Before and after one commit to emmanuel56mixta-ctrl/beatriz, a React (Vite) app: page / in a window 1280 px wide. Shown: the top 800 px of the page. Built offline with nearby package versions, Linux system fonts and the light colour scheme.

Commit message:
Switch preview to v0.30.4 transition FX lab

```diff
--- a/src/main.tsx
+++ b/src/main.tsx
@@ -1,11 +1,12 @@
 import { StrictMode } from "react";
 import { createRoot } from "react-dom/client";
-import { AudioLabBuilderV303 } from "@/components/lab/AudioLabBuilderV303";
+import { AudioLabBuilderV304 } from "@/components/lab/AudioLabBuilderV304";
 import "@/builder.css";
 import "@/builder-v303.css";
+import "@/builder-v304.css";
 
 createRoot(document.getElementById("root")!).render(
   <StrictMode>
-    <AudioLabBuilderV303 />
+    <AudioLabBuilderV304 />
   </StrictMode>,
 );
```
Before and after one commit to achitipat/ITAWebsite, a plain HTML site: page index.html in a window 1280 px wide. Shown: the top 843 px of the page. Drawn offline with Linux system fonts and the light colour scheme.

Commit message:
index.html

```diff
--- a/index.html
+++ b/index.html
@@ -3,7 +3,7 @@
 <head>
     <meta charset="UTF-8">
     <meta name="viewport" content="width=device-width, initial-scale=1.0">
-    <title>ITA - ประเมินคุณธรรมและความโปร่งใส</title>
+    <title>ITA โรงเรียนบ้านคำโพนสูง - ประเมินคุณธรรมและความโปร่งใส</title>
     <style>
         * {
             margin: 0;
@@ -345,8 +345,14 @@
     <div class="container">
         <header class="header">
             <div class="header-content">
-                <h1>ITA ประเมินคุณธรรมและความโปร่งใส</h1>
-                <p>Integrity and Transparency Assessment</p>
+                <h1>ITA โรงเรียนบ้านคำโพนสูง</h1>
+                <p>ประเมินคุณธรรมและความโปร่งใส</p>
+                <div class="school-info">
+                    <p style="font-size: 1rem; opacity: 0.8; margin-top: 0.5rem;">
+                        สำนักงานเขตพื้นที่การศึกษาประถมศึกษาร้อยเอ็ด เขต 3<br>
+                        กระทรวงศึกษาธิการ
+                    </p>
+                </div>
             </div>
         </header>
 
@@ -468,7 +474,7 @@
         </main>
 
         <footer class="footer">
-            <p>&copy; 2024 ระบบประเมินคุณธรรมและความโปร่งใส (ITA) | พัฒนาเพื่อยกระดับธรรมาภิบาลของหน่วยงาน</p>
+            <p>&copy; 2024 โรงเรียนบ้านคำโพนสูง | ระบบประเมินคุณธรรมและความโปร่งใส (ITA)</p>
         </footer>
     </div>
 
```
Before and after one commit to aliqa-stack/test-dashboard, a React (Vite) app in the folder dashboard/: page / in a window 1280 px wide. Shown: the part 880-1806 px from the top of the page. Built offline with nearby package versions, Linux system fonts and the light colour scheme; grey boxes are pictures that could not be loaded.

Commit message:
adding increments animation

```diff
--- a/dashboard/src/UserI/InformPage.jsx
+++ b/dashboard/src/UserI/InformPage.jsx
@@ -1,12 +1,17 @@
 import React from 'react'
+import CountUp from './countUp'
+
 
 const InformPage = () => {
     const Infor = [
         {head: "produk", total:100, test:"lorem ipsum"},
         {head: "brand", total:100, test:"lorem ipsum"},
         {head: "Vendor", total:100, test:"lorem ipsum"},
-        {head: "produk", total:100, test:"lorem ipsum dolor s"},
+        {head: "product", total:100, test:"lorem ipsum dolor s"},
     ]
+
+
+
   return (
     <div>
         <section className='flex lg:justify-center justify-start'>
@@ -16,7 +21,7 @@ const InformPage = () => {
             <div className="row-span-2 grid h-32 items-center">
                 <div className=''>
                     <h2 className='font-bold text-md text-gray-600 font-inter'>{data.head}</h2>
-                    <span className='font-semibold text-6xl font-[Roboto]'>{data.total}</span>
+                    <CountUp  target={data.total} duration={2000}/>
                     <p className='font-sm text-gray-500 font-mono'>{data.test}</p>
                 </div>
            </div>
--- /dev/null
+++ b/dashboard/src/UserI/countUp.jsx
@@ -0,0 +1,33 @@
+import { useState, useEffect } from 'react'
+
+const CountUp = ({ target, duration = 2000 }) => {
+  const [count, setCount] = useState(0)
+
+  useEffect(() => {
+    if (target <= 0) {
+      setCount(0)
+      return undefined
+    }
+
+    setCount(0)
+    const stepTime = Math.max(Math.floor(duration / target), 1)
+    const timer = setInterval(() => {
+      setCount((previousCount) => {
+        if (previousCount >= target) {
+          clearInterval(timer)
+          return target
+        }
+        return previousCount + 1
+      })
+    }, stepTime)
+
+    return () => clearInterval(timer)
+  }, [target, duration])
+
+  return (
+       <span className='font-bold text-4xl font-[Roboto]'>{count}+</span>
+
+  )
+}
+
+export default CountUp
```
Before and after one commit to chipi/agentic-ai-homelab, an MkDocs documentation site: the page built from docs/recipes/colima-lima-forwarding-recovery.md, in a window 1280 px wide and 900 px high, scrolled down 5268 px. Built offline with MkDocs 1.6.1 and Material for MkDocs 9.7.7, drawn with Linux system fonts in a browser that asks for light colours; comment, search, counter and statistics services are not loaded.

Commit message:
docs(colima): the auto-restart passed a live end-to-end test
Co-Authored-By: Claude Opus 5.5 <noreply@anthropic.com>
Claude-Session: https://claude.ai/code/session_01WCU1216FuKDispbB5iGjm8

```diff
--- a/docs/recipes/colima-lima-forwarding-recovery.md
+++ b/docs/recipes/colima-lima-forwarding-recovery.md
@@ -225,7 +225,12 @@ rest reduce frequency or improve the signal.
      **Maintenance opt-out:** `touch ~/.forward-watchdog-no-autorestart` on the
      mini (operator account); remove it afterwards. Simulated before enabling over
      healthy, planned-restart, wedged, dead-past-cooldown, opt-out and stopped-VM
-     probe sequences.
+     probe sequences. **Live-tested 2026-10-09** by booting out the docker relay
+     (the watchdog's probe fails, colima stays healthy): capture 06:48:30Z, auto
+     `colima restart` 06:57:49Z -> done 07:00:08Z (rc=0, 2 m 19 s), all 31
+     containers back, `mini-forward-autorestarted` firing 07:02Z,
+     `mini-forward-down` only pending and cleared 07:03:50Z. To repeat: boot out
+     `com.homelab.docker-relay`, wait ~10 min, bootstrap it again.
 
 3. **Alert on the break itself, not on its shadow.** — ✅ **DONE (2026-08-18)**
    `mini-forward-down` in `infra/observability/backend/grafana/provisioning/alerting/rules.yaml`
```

──────────

Task to carry out: Looking at the records above, count the lines where the word "duration" appears. State only the number.

Task solution: 4